We studied the effect of electric field orientation on the point-spread function (PSF) of a 4Pi microscope. We show that in a standard 4Pi arrangement the orientation of the field can be used for changing between constructive- and destructive-mode 4Pi microscopy. The effect is counteracted by introduction of a phase shift of π into one of the half-arms. This compensation is compulsory during illumination with unpolarized or circularly polarized light. By performing our experiments with 1.2-N.A. water-immersion lenses, we demonstrate that water immersion is suitable for 4Pi confocal microscopy. At a two-photon excitation wavelength of 1064 nm, the water 4Pi confocal PSF features an axial lobe of 40% above and below the focal plane, which, by linear filtering, can be unambiguously removed.
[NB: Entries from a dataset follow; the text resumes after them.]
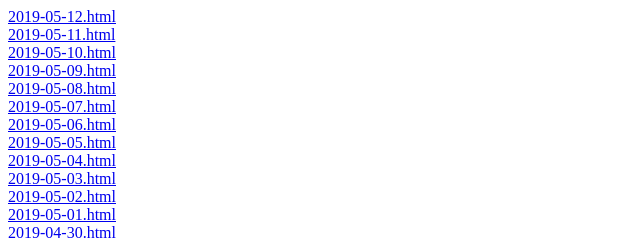
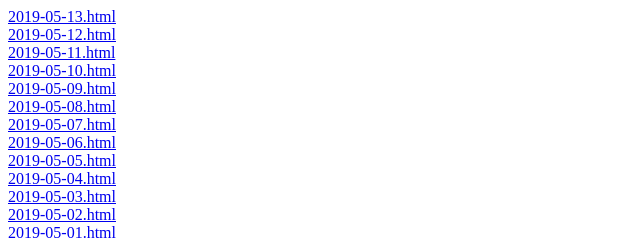
Before and after one commit to sdlyyxy/qlwb, a plain HTML site: page index.html in a window 1280 px wide. Shown: the top 239 px of the page, 0-640 px from the left. Drawn offline with Linux system fonts and the light colour scheme.

Commit message:
new paper

```diff
--- a/index.html
+++ b/index.html
@@ -1,3 +1,4 @@
+<a href="2019-05-13.html">2019-05-13.html</a><br>
 <a href="2019-05-12.html">2019-05-12.html</a><br>
 <a href="2019-05-11.html">2019-05-11.html</a><br>
 <a href="2019-05-10.html">2019-05-10.html</a><br>
```
Also changed, not shown: 2019-05-13.html (added, +1 -0 lines).
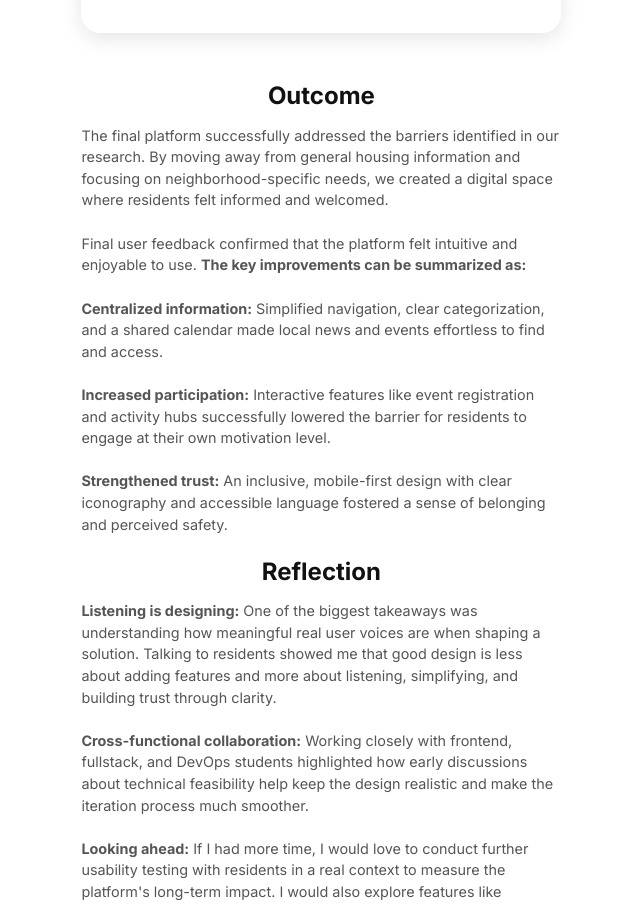
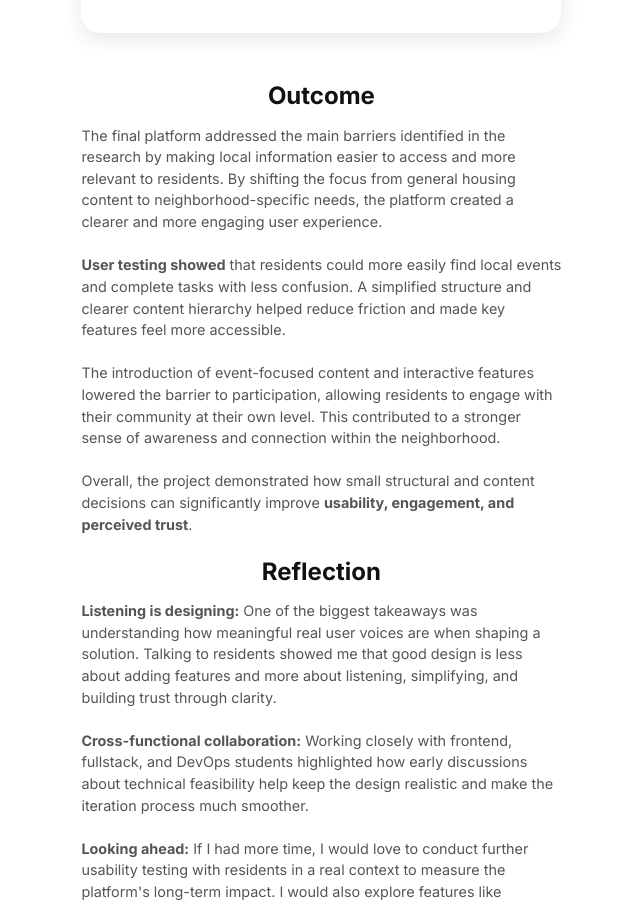
Before and after one commit to desjohnsen/portfolio, a React (Vite) app: page /project/1 in a window 1280 px wide. Shown: the part 5120-6026 px from the top of the page, without its empty margins (365-1005 px from the left). Built offline with nearby package versions, Linux system fonts and the light colour scheme.

Commit message:
update: refine outcome section in järfällahus - case study

```diff
--- a/src/pages/Project1.jsx
+++ b/src/pages/Project1.jsx
@@ -175,25 +175,20 @@ const Project1 = () => {
         <h2>Outcome</h2>
 
         <p>
-          The final platform successfully addressed the barriers identified in our research. By moving away from general housing information and focusing on neighborhood-specific needs, we created a digital space where residents felt informed and welcomed.
+          The final platform addressed the main barriers identified in the research by making local information easier to access and more relevant to residents. By shifting the focus from general housing content to neighborhood-specific needs, the platform created a clearer and more engaging user experience.
         </p>
 
         <p>
-          Final user feedback confirmed that the platform felt intuitive and enjoyable to use. <strong>The key improvements can be summarized as:</strong>
+          <strong>User testing showed</strong> that residents could more easily find local events and complete tasks with less confusion. A simplified structure and clearer content hierarchy helped reduce friction and made key features feel more accessible.
         </p>
 
         <p>
-          <strong>Centralized information:</strong> Simplified navigation, clear categorization, and a shared calendar made local news and events effortless to find and access.
+          The introduction of event-focused content and interactive features lowered the barrier to participation, allowing residents to engage with their community at their own level. This contributed to a stronger sense of awareness and connection within the neighborhood.
         </p>
 
         <p>
-          <strong>Increased participation:</strong> Interactive features like event registration and activity hubs successfully lowered the barrier for residents to engage at their own motivation level.
+          Overall, the project demonstrated how small structural and content decisions can significantly improve <strong>usability, engagement, and perceived trust</strong>.
         </p>
-
-        <p>
-          <strong>Strengthened trust:</strong> An inclusive, mobile-first design with clear iconography and accessible language fostered a sense of belonging and perceived safety.
-        </p>
-
       </section>
 
       <section id="reflection" className="project-content">
```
The measured axial full width at half-maximum of the PSF is 240 nm. This is 4.3 times narrower than its single-lens confocal counterpart. The 4Pi confocal microscope sets a new resolution benchmark in three-dimensional imaging of watery samples.

© 2000 Optical Society of America

OCIS Codes
(110.0180) Imaging systems : Microscopy
(110.6880) Imaging systems : Three-dimensional image acquisition
(170.1790) Medical optics and biotechnology : Confocal microscopy
(170.6900) Medical optics and biotechnology : Three-dimensional microscopy
(190.4180) Nonlinear optics : Multiphoton processes

History
Original Manuscript: June 15, 1999
Revised Manuscript: August 30, 1999
Published: April 1, 2000

Citation
Karsten Bahlmann and Stefan W. Hell, "Polarization effects in 4Pi confocal microscopy studied with water-immersion lenses," Appl. Opt. 39, 1652-1658 (2000)
http://www.opticsinfobase.org/ao/abstract.cfm?URI=ao-39-10-1652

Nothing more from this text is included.